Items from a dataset
———

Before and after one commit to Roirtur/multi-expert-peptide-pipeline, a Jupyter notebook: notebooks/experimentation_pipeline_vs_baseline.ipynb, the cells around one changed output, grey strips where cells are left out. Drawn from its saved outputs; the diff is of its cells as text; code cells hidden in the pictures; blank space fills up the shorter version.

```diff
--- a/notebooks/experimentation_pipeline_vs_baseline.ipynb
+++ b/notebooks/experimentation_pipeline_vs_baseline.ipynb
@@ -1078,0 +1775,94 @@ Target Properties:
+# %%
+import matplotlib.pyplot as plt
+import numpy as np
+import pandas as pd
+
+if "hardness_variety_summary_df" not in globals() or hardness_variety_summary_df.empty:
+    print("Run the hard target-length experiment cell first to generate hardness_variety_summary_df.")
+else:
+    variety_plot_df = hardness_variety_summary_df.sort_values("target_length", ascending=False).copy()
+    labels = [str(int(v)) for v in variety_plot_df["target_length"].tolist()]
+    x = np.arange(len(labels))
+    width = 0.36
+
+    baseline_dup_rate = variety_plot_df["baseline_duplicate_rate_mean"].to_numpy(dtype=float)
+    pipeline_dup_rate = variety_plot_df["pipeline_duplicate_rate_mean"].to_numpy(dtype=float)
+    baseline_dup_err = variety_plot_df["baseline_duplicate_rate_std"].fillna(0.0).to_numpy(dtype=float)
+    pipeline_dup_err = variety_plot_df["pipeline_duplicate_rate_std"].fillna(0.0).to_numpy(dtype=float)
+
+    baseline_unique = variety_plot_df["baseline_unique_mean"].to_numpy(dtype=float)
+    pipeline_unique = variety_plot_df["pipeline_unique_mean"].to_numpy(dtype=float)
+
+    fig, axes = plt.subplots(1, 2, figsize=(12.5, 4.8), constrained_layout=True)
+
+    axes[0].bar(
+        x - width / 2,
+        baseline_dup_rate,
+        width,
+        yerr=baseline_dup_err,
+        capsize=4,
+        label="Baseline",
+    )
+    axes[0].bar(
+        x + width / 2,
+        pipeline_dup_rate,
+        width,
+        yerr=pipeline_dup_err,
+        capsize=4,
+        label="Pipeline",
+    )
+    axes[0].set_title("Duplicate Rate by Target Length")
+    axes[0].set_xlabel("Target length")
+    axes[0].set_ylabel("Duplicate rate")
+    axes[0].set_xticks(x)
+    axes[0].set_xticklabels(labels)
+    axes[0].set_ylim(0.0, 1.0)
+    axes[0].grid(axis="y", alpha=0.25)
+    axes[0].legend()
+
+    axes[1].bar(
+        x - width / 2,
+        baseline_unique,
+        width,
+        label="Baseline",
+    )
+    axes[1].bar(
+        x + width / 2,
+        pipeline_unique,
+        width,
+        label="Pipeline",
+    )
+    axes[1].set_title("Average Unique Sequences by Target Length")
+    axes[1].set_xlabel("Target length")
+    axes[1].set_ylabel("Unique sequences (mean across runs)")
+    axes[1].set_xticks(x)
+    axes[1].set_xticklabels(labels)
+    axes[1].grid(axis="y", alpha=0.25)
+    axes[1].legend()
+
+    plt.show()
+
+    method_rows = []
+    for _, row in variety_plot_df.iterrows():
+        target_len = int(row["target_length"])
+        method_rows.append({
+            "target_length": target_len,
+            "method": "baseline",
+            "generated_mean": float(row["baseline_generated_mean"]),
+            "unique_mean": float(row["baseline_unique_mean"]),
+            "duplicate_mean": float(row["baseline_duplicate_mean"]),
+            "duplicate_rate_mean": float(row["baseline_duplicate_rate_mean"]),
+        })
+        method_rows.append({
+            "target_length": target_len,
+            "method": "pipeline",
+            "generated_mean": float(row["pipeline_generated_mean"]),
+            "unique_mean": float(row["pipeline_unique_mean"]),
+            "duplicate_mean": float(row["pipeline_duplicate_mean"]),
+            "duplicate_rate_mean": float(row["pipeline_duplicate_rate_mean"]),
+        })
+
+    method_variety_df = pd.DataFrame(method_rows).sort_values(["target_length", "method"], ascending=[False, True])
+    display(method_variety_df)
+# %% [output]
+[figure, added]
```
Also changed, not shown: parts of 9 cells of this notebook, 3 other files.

———

PROBLEM REQUIREMENTS:
Which of the lines above carry the string "ipynb"? Pick them out and copy them.

ANSWER SECTION:
Before and after one commit to Roirtur/multi-expert-peptide-pipeline, a Jupyter notebook: notebooks/experimentation_pipeline_vs_baseline.ipynb, the cells around one changed output, grey strips where cells are left out. Drawn from its saved outputs; the diff is of its cells as text; code cells hidden in the pictures; blank space fills up the shorter version.
--- a/notebooks/experimentation_pipeline_vs_baseline.ipynb
+++ b/notebooks/experimentation_pipeline_vs_baseline.ipynb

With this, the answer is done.